One winner from each category will be selected by a judging panel made up of Ivor Baddiel and representatives from Jewish News, Pajes and PJ Library. Each winner will receive a £100 Amazon voucher.

The Baddiel family

Ivor Baddiel said: “My grandmother made the best cauliflower soup in the world – I’ve never tasted anything else like it. This is a fantastic chance to celebrate our grandparents as well as giving them the chance to kvell at how brilliant their wonderful grandchildren are at writing.”

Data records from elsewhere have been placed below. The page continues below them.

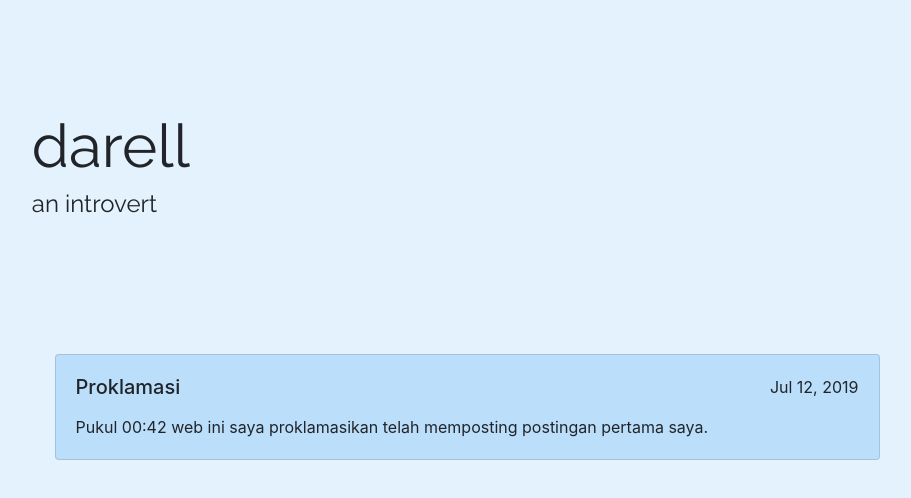
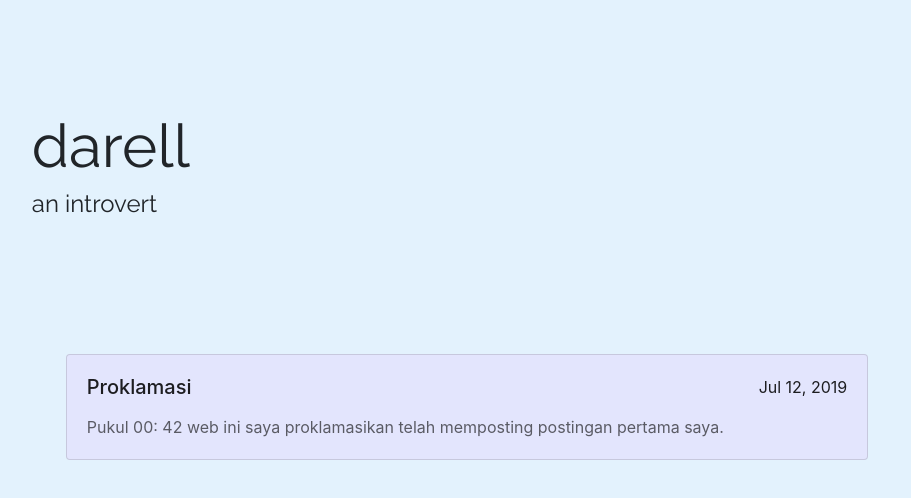
Before and after one commit to darellhendry/blog, a React (Create React App) app: page / in a window 1280 px wide. Shown: the top 498 px of the page, without its empty margins (173-1084 px from the left). Built offline with nearby package versions, Linux system fonts and the light colour scheme.

Commit message:
router, transition

```diff
--- a/package.json
+++ b/package.json
@@ -4,13 +4,16 @@
   "private": true,
   "homepage": "http://darellhendry.github.io/blog",
   "dependencies": {
+    "aphrodite": "^2.3.1",
     "bootstrap": "^4.3.1",
     "gh-pages": "^2.0.1",
     "normalize.css": "^8.0.1",
     "react": "^16.8.6",
     "react-bootstrap": "^1.0.0-beta.9",
     "react-dom": "^16.8.6",
-    "react-scripts": "3.0.1"
+    "react-router-dom": "^5.0.1",
+    "react-scripts": "3.0.1",
+    "react-transition-group": "^4.2.1"
   },
   "scripts": {
     "start": "react-scripts start",
--- a/src/App.js
+++ b/src/App.js
@@ -1,12 +1,42 @@
 import React from 'react';
+import { BrowserRouter as Router, Route } from "react-router-dom";
+import { CSSTransition, TransitionGroup } from 'react-transition-group'
+import {Container} from 'react-bootstrap'
 import Jumbotron from './components/Jumbotron/Jumbotron';
-import MainContainer from './components/MainContainer.js/MainContainer';
+import Home from './components/Home/Home';
+import Post from './components/Post/Post';
+import './index.css'
+
+
+const routes = [
+  {path : '/', name: 'Home', Component: Home},
+  {path : '/post/:id', name: 'Post', Component: Post},
+]
 
 function App() {
   return (
     <>
-      <Jumbotron />
-      <MainContainer />
+      <Router basename="/blog">
+        <Jumbotron />
+        <Container className="container">
+          {routes.map(({ path, Component }) => (
+            <Route key={path} exact path={path}>
+              {(props) => (
+                <CSSTransition
+                  in={props.match != null}
+                  timeout={300}
+                  classNames="page"
+                  unmountOnExit
+                >
+                  <div className="page">
+                    <Component {...props}/>
+                  </div>
+                </CSSTransition>
+              )}
+            </Route>
+          ))}
+        </Container>
+      </Router>
     </>
   );
 }
--- /dev/null
+++ b/src/components/Home/Home.js
@@ -0,0 +1,30 @@
+import React from 'react'
+import {
+  Container,
+  Row,
+  Col
+ } from 'react-bootstrap'
+import Thumbnail from '../Thumbnail/Thumbnail';
+import {thumbnails} from '../../text/text'
+
+class Home extends React.Component {
+  goToPost = id => {
+    this.props.history.push(`/post/${id}`)
+  }
+
+  render() {
+    return (
+      <Container>
+        {thumbnails.map(item => (
+          <Row key={item.id} className="justify-content-center">
+            <Col xs={12} md={9}>
+              <Thumbnail onClick={() => this.goToPost(item.id)} title={item.title} preview={item.preview} time={item.time}/>
+            </Col>
+          </Row>
+        ))}
+      </Container>
+    );
+  }
+}
+
+export default Home
--- a/src/components/MainContainer.js/MainContainer.js
+++ /dev/null
@@ -1,28 +0,0 @@
-import React from 'react'
-import {
-  Container,
-  Row,
-  Col
- } from 'react-bootstrap'
-import Thumbnail from '../Thumbnail/Thumbnail';
-
-const thumbnails = [
-  {
-    title: 'Proklamasi',
-    preview: 'Pukul 00:42 web ini saya proklamasikan telah memposting postingan pertama saya.',
-    time: 'Jul 12, 2019'
-  }
-]
-export default function MainContainer() {
-  return (
-    <Container>
-      {thumbnails.map((item, index) => (
-        <Row key={index} className="justify-content-center">
-          <Col xs={12} md={9}>
-            <Thumbnail title={item.title} preview={item.preview} time={item.time}/>
-          </Col>
-        </Row>
-      ))}
-    </Container>
-  );
-}
--- /dev/null
+++ b/src/components/Post/Post.js
@@ -0,0 +1,52 @@
+import React from 'react'
+import { posts } from '../../text/text'
+import {StyleSheet, css } from 'aphrodite'
+import { CSSTransition, Transition } from 'react-transition-group'
+import { Container } from 'react-bootstrap'
+import './style.css'
+
+export default class Post extends React.Component {
+  handleClick = () => {
+
+    this.setState(prev => {
+      return { isIn: !prev.isIn };
+    })
+  }
+  render() {
+    let post = {title: '', content: ''}
+    if (this.props.match !== null) {
+      post = posts.find(item => {
+        // eslint-disable-next-line eqeqeq
+        return item.id == this.props.match.params.id
+      })
+    }
+
+    return (
+      <Container>
+        <div>
+          <p>{post.title}</p>
+          <p>{post.content}</p>
+          <p>{post.title}</p>
+          <p>{post.content}</p>
+          <p>{post.title}</p>
+          <p>{post.content}</p>
+          <p>{post.title}</p>
+          <p>{post.content}</p>
+          <p>{post.title}</p>
+          <p>{post.content}</p>
+          <p>{post.title}</p>
+          <p>{post.content}</p>
+          <p>{post.title}</p>
+          <p>{post.content}</p>
+        </div>
+      </Container>
+    );
+  }
+}
+const styles = StyleSheet.create({
+  container: {
+    width: '100%',
+    height: 100,
+    backgroundColor: 'blue',
+  }
+})
--- a/src/components/Thumbnail/Thumbnail.js
+++ b/src/components/Thumbnail/Thumbnail.js
@@ -4,13 +4,19 @@ import { Card } from 'react-bootstrap'
 
 const Thumbnail = props => {
   return (
-    <Card className="thumbnail-card">
+    <Card className="thumbnail-card" {...props}>
       <Card.Body>
         <div className="container-title">
-          <Card.Title>{props.title}</Card.Title>
-          <p className='date'>{props.time}</p>
+          <Card.Title style={{ opacity: "87%", color: "#000" }}>
+            {props.title}
+          </Card.Title>
+          <p className="date" style={{ opacity: "87%", color: "#000" }}>
+            {props.time}
+          </p>
         </div>
-        <Card.Text>{props.preview}</Card.Text>
+        <Card.Text style={{ opacity: "60%", color: "#000" }}>
+          {props.preview}
+        </Card.Text>
       </Card.Body>
     </Card>
   );
--- a/src/components/Thumbnail/style.css
+++ b/src/components/Thumbnail/style.css
@@ -1,7 +1,8 @@
 .thumbnail-card {
-  background-color: #BBDEFB;
+  background-color: #e3e5fd;
   margin-bottom: 16px;
   transition: opacity 0.3s ease;
+  cursor: pointer;
 }
 
 .thumbnail-card:hover {
--- a/src/index.css
+++ b/src/index.css
@@ -1,4 +1,25 @@
-html, body {
-  height: 100%;
-  margin: 0;
+.page-enter {
+  opacity: 0;
 }
+
+.page-enter-active {
+  opacity: 1;
+  transition: opacity 300ms;
+}
+
+.page-exit {
+  opacity: 1;
+}
+
+.page-exit-active {
+  opacity: 0;
+  transition: opacity 300ms;
+}
+.container {
+  position: relative;
+}
+.page {
+  position: absolute;
+  left: 15px;
+  right: 15px;
+}
--- /dev/null
+++ b/src/text/text.js
@@ -0,0 +1,16 @@
+export const thumbnails = [
+  {
+    id: 0,
+    title: 'Proklamasi',
+    preview: 'Pukul 00: 42 web ini saya proklamasikan telah memposting postingan pertama saya.',
+    time: 'Jul 12, 2019'
+  }
+]
+
+export const posts = [
+  {
+    id: 0,
+    title: 'Proklamasi',
+    content: 'Lorem ipsum'
+  }
+]
```
Also changed, not shown: src/components/Post/style.css (added), 1 other file (tests, documents, lock files or other folders).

Rabbi David Meyer, executive director of Pajes, says:  “This is a wonderful initiative, connecting our youth with their heritage and encouraging budding authors to turn stories from our past into lessons for our future.
I am sure we will be receiving some submissions of the highest quality and I can’t wait to read them.”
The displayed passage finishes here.